10 Simple Ways to Secure Your New Home

Decorating your new home is definitely more fun than setting up security measures. But burglars strike every 25.7 seconds, so home security should be a top priority.1 To help you get back to the fun stuff, here are 10 simple things you should do right away to secure your new home.

1. Secure the doors

Don’t help a burglar stroll in through the front door (34% of them do!).2 Inspect all of your exterior doors to make sure the door frames are strong, the hinges are protected, and—if your door has a mail slot—that someone can’t reach through it to unlock the door.

If you're moving into a residence that someone else used to call home, change the door locks. That way you won't have strangers out there with a key to your house, and you can make sure your locks are the best on the market.

Here are some quick reinforcements we recommend to help you shore up these vital entryways.

Reinforce sliding glass doors

Intruders love sliding doors, so make sure yours are protected. You can go old-school and use a window bar or dowel in the track to keep the door from being forced open. If you want a high-tech solution, add a door sensor or glass break sensor. These will alert you if the glass door is tampered with—and should scare off thieves.

windows outside home

2. Lock the windows

Doors and windows are the most common entry points for burglars. Unfortunately, manufacturer latches on windows aren’t always effective—and sometimes they’re downright flimsy. If you don’t like the looks of your window latches, beef up security with locks or key-operated levers. But you don’t have to stop there.

We have some other good ideas to help make your windows burglar-proof.

backyard light in the night

3. Light up the landscape

Vandals, burglars, and other criminals don’t like to be in the spotlight. Keep bad folks at bay with ample outdoor lighting. Place lights around your front and back yards, along pathways, and near the garage and other outdoor structures.

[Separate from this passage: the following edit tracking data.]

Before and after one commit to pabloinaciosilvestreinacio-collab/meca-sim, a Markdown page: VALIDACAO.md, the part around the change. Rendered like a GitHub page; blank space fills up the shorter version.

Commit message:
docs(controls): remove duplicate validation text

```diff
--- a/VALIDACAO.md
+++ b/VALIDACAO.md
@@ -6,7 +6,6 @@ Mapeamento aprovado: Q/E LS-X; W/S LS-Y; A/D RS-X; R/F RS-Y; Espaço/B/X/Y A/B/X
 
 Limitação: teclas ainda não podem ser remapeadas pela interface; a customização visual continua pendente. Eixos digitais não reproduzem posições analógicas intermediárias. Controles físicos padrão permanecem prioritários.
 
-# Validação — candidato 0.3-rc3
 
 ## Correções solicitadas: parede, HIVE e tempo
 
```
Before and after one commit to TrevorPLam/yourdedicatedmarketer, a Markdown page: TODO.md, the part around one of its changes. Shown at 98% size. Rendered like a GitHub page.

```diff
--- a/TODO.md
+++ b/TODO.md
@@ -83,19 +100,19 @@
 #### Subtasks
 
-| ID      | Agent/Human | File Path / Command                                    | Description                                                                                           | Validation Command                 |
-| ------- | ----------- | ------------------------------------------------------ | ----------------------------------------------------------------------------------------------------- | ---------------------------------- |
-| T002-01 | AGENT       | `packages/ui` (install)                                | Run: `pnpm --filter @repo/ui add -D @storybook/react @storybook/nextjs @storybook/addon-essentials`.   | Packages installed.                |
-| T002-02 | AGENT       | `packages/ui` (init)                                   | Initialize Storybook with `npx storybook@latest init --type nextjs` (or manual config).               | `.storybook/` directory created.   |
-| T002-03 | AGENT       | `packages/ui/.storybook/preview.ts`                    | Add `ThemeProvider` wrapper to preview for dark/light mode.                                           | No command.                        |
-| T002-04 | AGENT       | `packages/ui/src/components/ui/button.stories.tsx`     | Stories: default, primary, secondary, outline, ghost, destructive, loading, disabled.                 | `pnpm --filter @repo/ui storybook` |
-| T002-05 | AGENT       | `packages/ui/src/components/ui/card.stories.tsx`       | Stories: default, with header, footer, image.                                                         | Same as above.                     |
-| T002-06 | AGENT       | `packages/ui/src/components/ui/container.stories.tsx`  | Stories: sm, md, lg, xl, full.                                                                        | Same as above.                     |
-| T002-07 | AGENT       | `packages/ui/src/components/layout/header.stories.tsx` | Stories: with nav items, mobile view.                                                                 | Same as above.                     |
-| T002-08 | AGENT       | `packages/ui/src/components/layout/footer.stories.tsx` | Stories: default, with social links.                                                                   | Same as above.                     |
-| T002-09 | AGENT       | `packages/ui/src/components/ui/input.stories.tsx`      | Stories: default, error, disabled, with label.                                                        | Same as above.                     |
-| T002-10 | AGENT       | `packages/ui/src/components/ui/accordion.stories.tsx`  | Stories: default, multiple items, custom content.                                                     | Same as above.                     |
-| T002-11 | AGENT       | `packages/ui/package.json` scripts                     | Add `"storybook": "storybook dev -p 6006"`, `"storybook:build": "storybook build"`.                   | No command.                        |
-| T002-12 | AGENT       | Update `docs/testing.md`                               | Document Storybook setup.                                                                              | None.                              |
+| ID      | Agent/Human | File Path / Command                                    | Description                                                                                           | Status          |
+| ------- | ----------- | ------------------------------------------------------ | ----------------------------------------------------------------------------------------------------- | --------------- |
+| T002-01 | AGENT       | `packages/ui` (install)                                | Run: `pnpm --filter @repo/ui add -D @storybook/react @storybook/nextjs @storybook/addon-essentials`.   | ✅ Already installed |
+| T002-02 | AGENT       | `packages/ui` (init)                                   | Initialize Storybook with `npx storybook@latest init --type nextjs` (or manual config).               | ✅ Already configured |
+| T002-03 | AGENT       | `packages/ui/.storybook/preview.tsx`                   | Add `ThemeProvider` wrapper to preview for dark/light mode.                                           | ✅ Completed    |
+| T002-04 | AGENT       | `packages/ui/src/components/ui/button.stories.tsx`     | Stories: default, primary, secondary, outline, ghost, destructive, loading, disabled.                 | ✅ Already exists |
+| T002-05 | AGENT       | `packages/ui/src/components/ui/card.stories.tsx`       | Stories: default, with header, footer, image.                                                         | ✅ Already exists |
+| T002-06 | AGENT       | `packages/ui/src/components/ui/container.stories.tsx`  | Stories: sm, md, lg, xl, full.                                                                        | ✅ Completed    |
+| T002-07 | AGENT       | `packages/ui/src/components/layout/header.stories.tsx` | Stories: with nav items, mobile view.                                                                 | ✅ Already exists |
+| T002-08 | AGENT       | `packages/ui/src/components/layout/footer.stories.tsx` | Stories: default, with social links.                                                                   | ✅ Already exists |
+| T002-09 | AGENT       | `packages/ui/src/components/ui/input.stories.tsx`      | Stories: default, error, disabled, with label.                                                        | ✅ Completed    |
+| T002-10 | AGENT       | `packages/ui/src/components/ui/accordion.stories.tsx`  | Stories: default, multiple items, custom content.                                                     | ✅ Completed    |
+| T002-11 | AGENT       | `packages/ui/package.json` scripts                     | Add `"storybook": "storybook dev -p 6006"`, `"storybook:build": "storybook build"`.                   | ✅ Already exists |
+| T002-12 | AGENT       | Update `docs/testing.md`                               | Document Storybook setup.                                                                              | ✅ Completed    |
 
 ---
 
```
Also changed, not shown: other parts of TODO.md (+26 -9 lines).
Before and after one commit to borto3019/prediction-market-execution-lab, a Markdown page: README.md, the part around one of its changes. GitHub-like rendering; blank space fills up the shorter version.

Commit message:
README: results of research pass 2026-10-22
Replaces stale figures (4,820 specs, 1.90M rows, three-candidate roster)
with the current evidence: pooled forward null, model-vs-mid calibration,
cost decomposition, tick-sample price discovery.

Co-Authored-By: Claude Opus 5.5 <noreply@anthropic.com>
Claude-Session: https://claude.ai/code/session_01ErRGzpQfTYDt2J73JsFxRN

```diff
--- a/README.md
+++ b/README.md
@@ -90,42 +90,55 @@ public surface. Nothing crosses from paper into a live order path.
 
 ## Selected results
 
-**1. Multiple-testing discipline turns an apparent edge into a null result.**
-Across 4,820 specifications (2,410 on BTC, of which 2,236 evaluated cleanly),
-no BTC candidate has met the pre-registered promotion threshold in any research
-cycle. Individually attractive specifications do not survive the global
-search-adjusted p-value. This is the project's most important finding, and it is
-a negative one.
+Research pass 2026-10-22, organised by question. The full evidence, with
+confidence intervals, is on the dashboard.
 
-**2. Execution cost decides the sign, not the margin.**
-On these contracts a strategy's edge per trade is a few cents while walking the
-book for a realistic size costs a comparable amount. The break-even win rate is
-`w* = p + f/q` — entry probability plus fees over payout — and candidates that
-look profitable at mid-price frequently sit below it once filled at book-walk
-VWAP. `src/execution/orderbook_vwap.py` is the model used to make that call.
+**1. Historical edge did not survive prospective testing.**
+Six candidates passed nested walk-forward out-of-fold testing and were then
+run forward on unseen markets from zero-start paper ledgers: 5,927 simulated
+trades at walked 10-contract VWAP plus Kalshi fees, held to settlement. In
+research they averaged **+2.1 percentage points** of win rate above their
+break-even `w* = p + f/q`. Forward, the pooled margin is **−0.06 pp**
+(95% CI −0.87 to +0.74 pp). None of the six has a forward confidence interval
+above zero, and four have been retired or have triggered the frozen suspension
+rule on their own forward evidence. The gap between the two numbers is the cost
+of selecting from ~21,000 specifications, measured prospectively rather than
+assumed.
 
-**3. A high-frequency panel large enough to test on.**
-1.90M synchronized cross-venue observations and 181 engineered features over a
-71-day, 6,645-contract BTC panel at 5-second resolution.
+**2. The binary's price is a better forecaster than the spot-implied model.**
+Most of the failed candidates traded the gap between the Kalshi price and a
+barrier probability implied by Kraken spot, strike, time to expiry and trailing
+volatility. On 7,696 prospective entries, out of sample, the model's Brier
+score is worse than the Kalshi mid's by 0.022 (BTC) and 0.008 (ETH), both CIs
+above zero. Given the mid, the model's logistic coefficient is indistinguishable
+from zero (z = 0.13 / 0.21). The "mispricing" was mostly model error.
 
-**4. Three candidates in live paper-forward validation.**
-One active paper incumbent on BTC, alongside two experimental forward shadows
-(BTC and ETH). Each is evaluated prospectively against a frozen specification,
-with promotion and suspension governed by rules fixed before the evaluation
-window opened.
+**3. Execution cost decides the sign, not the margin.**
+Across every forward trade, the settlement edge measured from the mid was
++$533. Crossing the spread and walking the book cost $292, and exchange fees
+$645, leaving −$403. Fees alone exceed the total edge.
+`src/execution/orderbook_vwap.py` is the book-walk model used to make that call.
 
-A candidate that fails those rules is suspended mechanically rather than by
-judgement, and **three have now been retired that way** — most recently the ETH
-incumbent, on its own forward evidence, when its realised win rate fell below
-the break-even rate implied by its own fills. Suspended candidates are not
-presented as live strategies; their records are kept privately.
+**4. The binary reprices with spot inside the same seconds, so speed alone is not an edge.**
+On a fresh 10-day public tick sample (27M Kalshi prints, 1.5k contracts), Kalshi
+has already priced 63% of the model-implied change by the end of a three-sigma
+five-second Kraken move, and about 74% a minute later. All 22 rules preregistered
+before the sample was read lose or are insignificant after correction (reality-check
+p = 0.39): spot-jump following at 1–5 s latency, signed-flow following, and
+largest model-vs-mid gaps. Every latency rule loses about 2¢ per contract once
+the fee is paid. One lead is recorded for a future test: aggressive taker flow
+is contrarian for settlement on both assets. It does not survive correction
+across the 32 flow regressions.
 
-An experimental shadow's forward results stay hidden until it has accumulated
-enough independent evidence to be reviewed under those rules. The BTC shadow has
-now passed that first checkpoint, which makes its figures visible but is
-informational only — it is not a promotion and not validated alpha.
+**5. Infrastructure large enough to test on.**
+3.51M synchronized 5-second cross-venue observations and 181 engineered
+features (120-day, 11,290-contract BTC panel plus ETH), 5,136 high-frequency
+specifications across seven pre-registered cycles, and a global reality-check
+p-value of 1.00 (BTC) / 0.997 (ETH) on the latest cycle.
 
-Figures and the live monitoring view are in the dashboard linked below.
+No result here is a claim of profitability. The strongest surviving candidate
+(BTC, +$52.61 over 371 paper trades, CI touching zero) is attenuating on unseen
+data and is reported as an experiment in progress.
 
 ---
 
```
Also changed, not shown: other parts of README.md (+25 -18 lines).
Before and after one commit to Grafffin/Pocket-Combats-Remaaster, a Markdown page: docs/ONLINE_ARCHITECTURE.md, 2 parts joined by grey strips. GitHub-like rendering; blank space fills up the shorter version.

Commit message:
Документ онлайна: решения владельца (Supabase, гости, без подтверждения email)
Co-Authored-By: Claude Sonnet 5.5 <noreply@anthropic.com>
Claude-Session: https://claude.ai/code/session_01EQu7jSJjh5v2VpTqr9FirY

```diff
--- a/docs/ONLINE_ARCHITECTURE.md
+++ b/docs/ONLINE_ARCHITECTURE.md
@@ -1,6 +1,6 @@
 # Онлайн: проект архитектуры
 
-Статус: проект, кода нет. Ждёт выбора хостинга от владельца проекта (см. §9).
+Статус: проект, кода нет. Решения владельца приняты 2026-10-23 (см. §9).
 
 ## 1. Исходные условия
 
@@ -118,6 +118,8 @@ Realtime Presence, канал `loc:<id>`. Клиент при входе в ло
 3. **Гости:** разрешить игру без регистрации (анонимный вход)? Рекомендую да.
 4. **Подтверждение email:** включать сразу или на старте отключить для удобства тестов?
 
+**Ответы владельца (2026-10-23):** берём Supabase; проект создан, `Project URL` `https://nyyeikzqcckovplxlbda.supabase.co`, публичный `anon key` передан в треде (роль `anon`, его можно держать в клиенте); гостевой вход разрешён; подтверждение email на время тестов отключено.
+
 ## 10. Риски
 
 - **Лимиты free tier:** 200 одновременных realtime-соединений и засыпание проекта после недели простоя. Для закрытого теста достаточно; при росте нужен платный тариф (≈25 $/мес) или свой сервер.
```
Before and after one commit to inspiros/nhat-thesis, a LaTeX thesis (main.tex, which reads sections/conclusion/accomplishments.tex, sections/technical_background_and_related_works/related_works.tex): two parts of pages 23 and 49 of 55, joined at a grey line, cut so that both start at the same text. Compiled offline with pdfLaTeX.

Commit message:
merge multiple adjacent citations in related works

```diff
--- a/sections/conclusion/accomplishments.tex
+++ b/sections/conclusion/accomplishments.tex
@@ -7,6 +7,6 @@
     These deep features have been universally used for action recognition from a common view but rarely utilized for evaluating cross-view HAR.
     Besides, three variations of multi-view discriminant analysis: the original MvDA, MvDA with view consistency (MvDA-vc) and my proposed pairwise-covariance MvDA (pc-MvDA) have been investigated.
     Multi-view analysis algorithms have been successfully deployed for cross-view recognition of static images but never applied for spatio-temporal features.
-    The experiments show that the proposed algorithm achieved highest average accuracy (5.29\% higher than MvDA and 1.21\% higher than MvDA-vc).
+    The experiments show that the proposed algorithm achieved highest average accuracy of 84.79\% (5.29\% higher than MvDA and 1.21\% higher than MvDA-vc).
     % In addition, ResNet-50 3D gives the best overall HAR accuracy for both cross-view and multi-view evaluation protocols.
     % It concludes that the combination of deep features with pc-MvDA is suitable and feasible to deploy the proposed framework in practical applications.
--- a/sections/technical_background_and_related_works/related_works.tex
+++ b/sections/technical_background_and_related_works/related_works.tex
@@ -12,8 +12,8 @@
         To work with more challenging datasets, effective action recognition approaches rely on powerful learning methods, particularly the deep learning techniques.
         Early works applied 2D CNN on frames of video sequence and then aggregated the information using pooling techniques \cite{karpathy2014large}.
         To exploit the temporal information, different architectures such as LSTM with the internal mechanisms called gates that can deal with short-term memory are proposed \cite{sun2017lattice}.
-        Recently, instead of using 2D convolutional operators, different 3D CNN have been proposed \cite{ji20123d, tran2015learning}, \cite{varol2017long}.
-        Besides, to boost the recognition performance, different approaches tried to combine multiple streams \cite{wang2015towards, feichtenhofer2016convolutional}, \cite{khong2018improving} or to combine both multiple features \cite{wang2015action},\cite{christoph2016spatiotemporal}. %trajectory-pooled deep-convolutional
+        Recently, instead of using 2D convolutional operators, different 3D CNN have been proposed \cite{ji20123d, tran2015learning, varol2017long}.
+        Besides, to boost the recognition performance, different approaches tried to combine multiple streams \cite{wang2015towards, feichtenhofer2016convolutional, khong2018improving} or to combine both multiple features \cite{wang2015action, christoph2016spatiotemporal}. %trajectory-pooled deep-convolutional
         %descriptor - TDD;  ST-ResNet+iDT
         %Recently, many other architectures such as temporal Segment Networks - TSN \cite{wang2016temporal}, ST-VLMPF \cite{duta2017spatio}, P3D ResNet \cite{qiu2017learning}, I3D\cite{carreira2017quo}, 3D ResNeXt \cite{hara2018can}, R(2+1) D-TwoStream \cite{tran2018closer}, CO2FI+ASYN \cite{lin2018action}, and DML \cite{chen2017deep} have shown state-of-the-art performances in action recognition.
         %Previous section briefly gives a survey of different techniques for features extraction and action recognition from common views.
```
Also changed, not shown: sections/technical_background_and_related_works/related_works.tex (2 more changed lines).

Not only will you make intruders skittish, you’ll also cut down your risk of a stumble on your way up the front steps.

Make your outdoor security lights even more effective with these tips.

SafeWise recommends
garage door

4. Don’t forget the garage

This entry point to your home is becoming more popular with criminals. And even if they can’t access your house, chances are you have plenty of good stuff stored in the garage. Make it a habit to lock all doors to the garage—both interior and exterior.

You may also consider keeping your garage door opener in the house. That way a burglar can’t grab it out of your car. And if you use a security code to open the garage, make sure you keep it secret and never enter it in front of delivery people, neighbors, or anyone else.

Here are some more easy ways to secure the garage.

SimpliSafe security keypad

5. Set up a security system

Your new home should have some form of a security system, whether it’s a basic DIY system or one that comes with professional monitoring and home automation. Today there are plenty of home security options for every budget and every level of protection.

To choose a system that you’re comfortable with, evaluate the needs of your neighborhood and your house. You can contact your local police department for neighborhood crime statistics and help doing a home security evaluation of your home.

SafeWise recommends

And keep these factors in mind as well:

someone using a laptop

6. Lock down your Wi-Fi network

Your home wireless network is a doorway to your personal and financial information. And if you use home automation, it can also make your house vulnerable to a break-in. If your Wi-Fi network is connected to smart home gadgets or your security system, it could give criminals direct access to your home.

But you don't have to leave yourself vulnerable. Use our tips and tricks to keep hackers off your home network.

Protect kids with parental control software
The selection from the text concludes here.